* What you should do
Copy out the entries exactly, and wherever a picture appears, leave it out.

=== Section Start ===

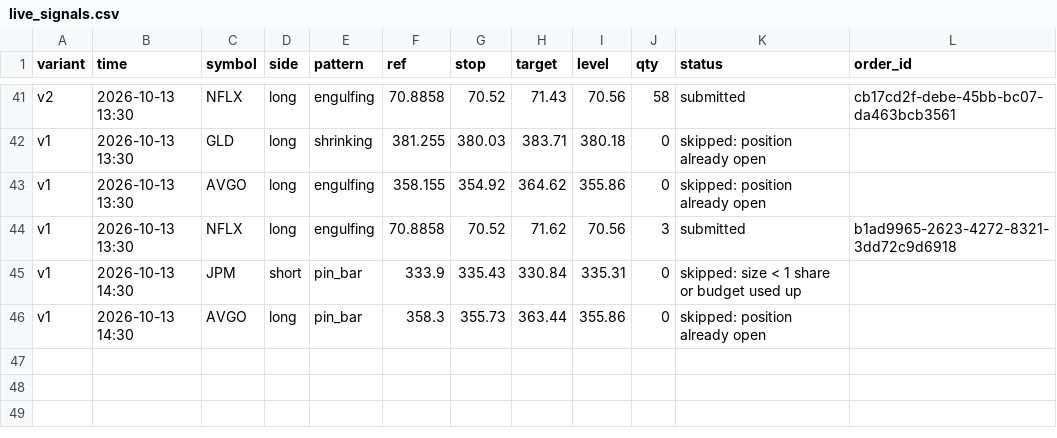
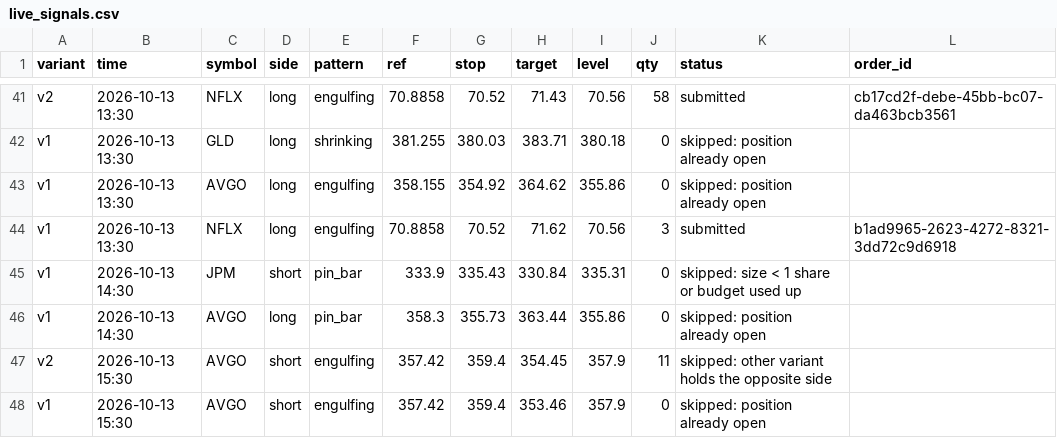
Before and after one commit to Majic-Beep/candlesticks, a CSV file: results/live_signals.csv, drawn as a sheet; only a part is shown, gaps mark what is left out.

```diff
--- a/results/live_signals.csv
+++ b/results/live_signals.csv
@@ -46 +46,3 @@ v1,2026-10-13 14:30,JPM,short,pin_bar,333.9,335.43,330.84,335.31,0,skipped: size
 v1,2026-10-13 14:30,AVGO,long,pin_bar,358.3,355.73,363.44,355.86,0,skipped: position already open,
+v2,2026-10-13 15:30,AVGO,short,engulfing,357.42,359.4,354.45,357.9,11,skipped: other variant holds the opposite side,
+v1,2026-10-13 15:30,AVGO,short,engulfing,357.42,359.4,353.46,357.9,0,skipped: position already open,
```
Also changed, not shown: 2 other files.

=== Section End ===

* Result for this task
Before and after one commit to Majic-Beep/candlesticks, a CSV file: results/live_signals.csv, drawn as a sheet; only a part is shown, gaps mark what is left out.

```diff
--- a/results/live_signals.csv
+++ b/results/live_signals.csv
@@ -46 +46,3 @@ v1,2026-10-13 14:30,JPM,short,pin_bar,333.9,335.43,330.84,335.31,0,skipped: size
 v1,2026-10-13 14:30,AVGO,long,pin_bar,358.3,355.73,363.44,355.86,0,skipped: position already open,
+v2,2026-10-13 15:30,AVGO,short,engulfing,357.42,359.4,354.45,357.9,11,skipped: other variant holds the opposite side,
+v1,2026-10-13 15:30,AVGO,short,engulfing,357.42,359.4,353.46,357.9,0,skipped: position already open,
```
Also changed, not shown: 2 other files.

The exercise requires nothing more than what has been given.